- [Work required]:
Say how many lines in the listing contain the string "Microsoft", giving the number alone.

··········

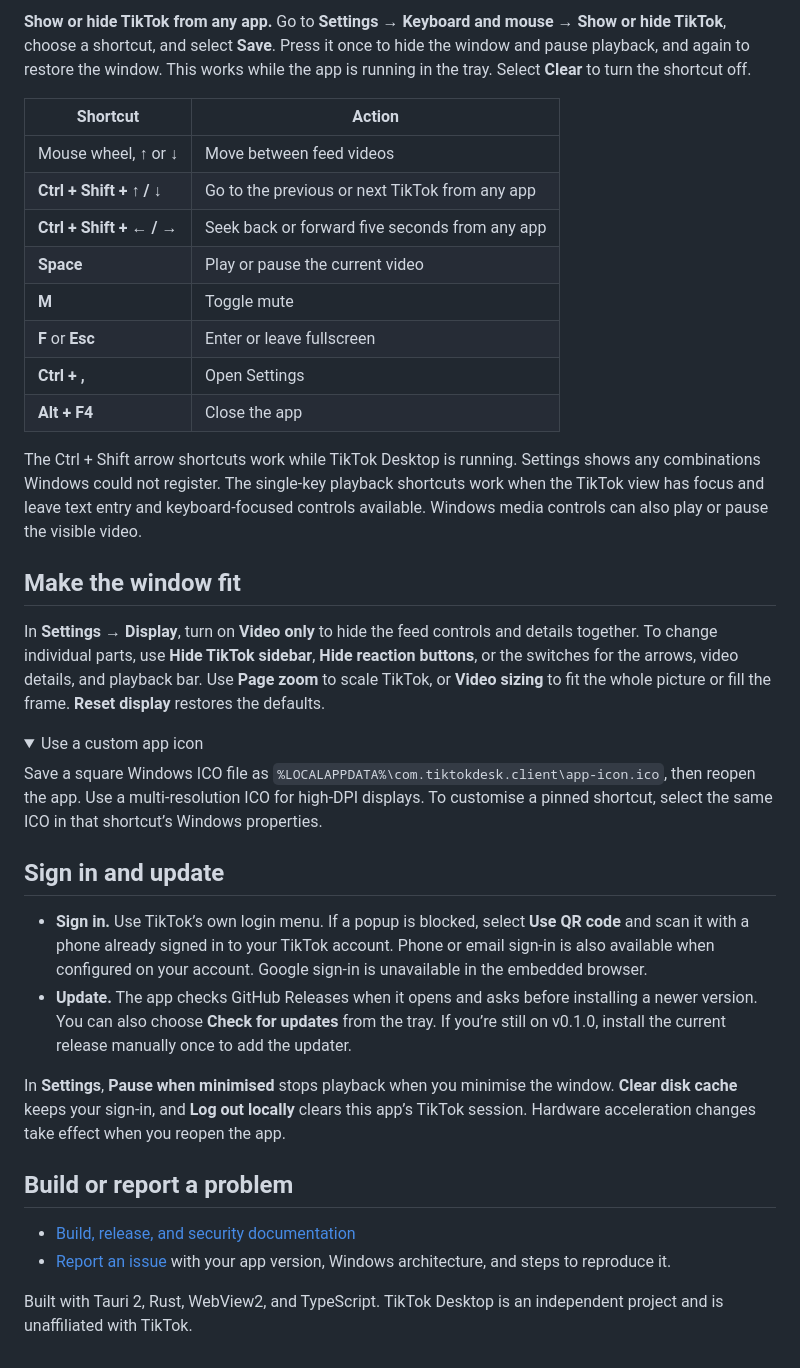
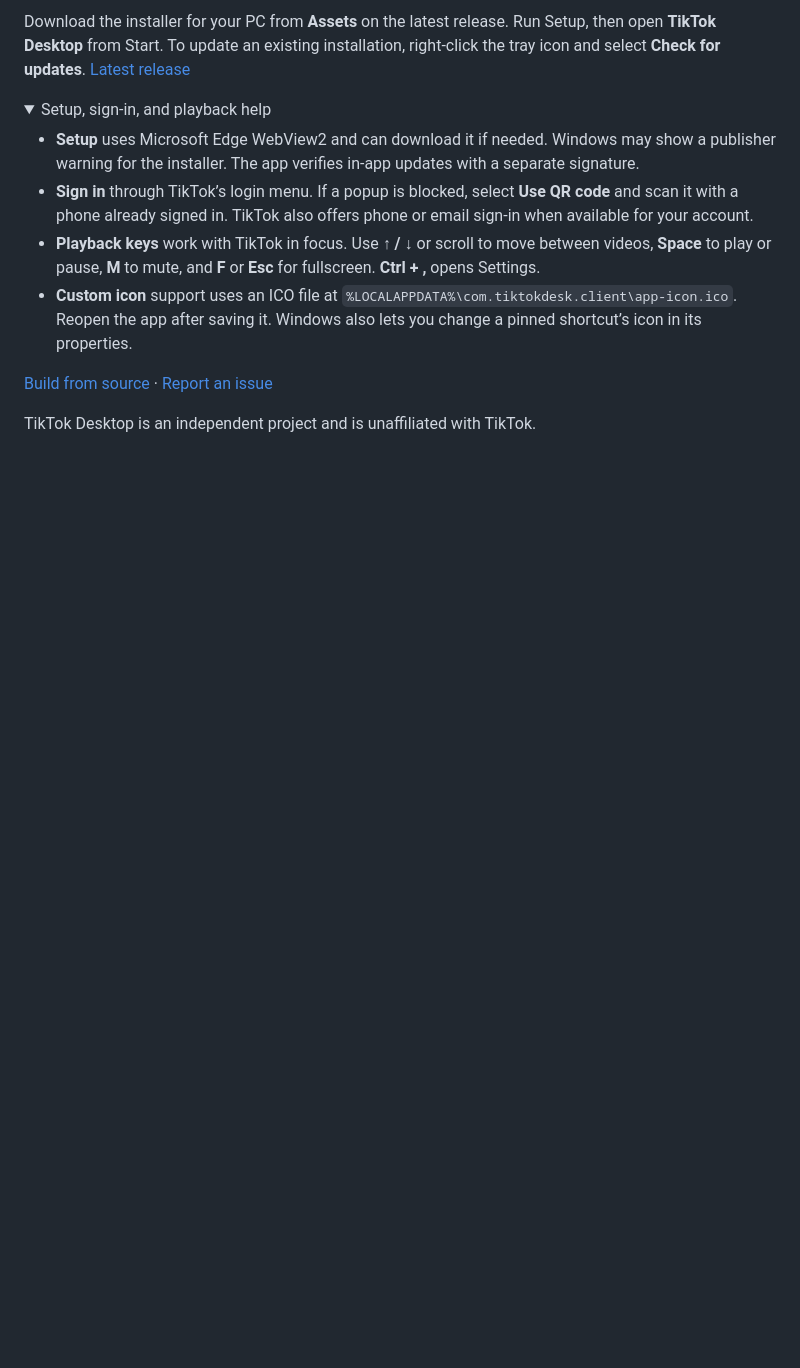
Before and after one commit to JNathan34/Tiktok-Desktop, a Markdown page: README.md, the part around one of its changes. Rendered like a GitHub page; folded sections open; blank space fills up the shorter version.

```diff
--- a/README.md
+++ b/README.md
@@ -66,39 +43,15 @@ The installer uses Microsoft Edge WebView2 and can download its bootstrapper if
-**Show or hide TikTok from any app.** Go to **Settings → Keyboard and mouse → Show or hide TikTok**, choose a shortcut, and select **Save**. Press it once to hide the window and pause playback, and again to restore the window. This works while the app is running in the tray. Select **Clear** to turn the shortcut off.
-
-| Shortcut | Action |
-| --- | --- |
-| Mouse wheel, **↑** or **↓** | Move between feed videos |
-| **Ctrl + Shift + ↑ / ↓** | Go to the previous or next TikTok from any app |
-| **Ctrl + Shift + ← / →** | Seek back or forward five seconds from any app |
-| **Space** | Play or pause the current video |
-| **M** | Toggle mute |
-| **F** or **Esc** | Enter or leave fullscreen |
-| **Ctrl + ,** | Open Settings |
-| **Alt + F4** | Close the app |
-
-The Ctrl + Shift arrow shortcuts work while TikTok Desktop is running. Settings shows any combinations Windows could not register. The single-key playback shortcuts work when the TikTok view has focus and leave text entry and keyboard-focused controls available. Windows media controls can also play or pause the visible video.
-
-## Make the window fit
-
-In **Settings → Display**, turn on **Video only** to hide the feed controls and details together. To change individual parts, use **Hide TikTok sidebar**, **Hide reaction buttons**, or the switches for the arrows, video details, and playback bar. Use **Page zoom** to scale TikTok, or **Video sizing** to fit the whole picture or fill the frame. **Reset display** restores the defaults.
+Download the installer for your PC from **Assets** on the latest release. Run Setup, then open **TikTok Desktop** from Start. To update an existing installation, right-click the tray icon and select **Check for updates**. [Latest release](https://github.com/JNathan34/Tiktok-Desktop/releases/latest)
 
 <details>
-<summary>Use a custom app icon</summary>
+<summary>Setup, sign-in, and playback help</summary>
 
-Save a square Windows ICO file as `%LOCALAPPDATA%\com.tiktokdesk.client\app-icon.ico`, then reopen the app. Use a multi-resolution ICO for high-DPI displays. To customise a pinned shortcut, select the same ICO in that shortcut’s Windows properties.
+- **Setup** uses Microsoft Edge WebView2 and can download it if needed. Windows may show a publisher warning for the installer. The app verifies in-app updates with a separate signature.
+- **Sign in** through TikTok’s login menu. If a popup is blocked, select **Use QR code** and scan it with a phone already signed in. TikTok also offers phone or email sign-in when available for your account.
+- **Playback keys** work with TikTok in focus. Use **↑ / ↓** or scroll to move between videos, **Space** to play or pause, **M** to mute, and **F** or **Esc** for fullscreen. **Ctrl + ,** opens Settings.
+- **Custom icon** support uses an ICO file at `%LOCALAPPDATA%\com.tiktokdesk.client\app-icon.ico`. Reopen the app after saving it. Windows also lets you change a pinned shortcut’s icon in its properties.
 
 </details>
 
-## Sign in and update
+[Build from source](docs/building.md) · [Report an issue](https://github.com/JNathan34/Tiktok-Desktop/issues/new)
 
-- **Sign in.** Use TikTok’s own login menu. If a popup is blocked, select **Use QR code** and scan it with a phone already signed in to your TikTok account. Phone or email sign-in is also available when configured on your account. Google sign-in is unavailable in the embedded browser.
-- **Update.** The app checks GitHub Releases when it opens and asks before installing a newer version. You can also choose **Check for updates** from the tray. If you’re still on v0.1.0, install the current release manually once to add the updater.
-
-In **Settings**, **Pause when minimised** stops playback when you minimise the window. **Clear disk cache** keeps your sign-in, and **Log out locally** clears this app’s TikTok session. Hardware acceleration changes take effect when you reopen the app.
-
-## Build or report a problem
-
-- [Build, release, and security documentation](docs/building.md)
-- [Report an issue](https://github.com/JNathan34/tiktok-desktop-windows/issues/new) with your app version, Windows architecture, and steps to reproduce it.
-
-Built with Tauri 2, Rust, WebView2, and TypeScript. TikTok Desktop is an independent project and is unaffiliated with TikTok.
+TikTok Desktop is an independent project and is unaffiliated with TikTok.
```
Also changed, not shown: other parts of README.md (+20 -43 lines), docs/images/compact-player.png (deleted), docs/images/display-settings.png.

··········

- [Exercise answer]:
2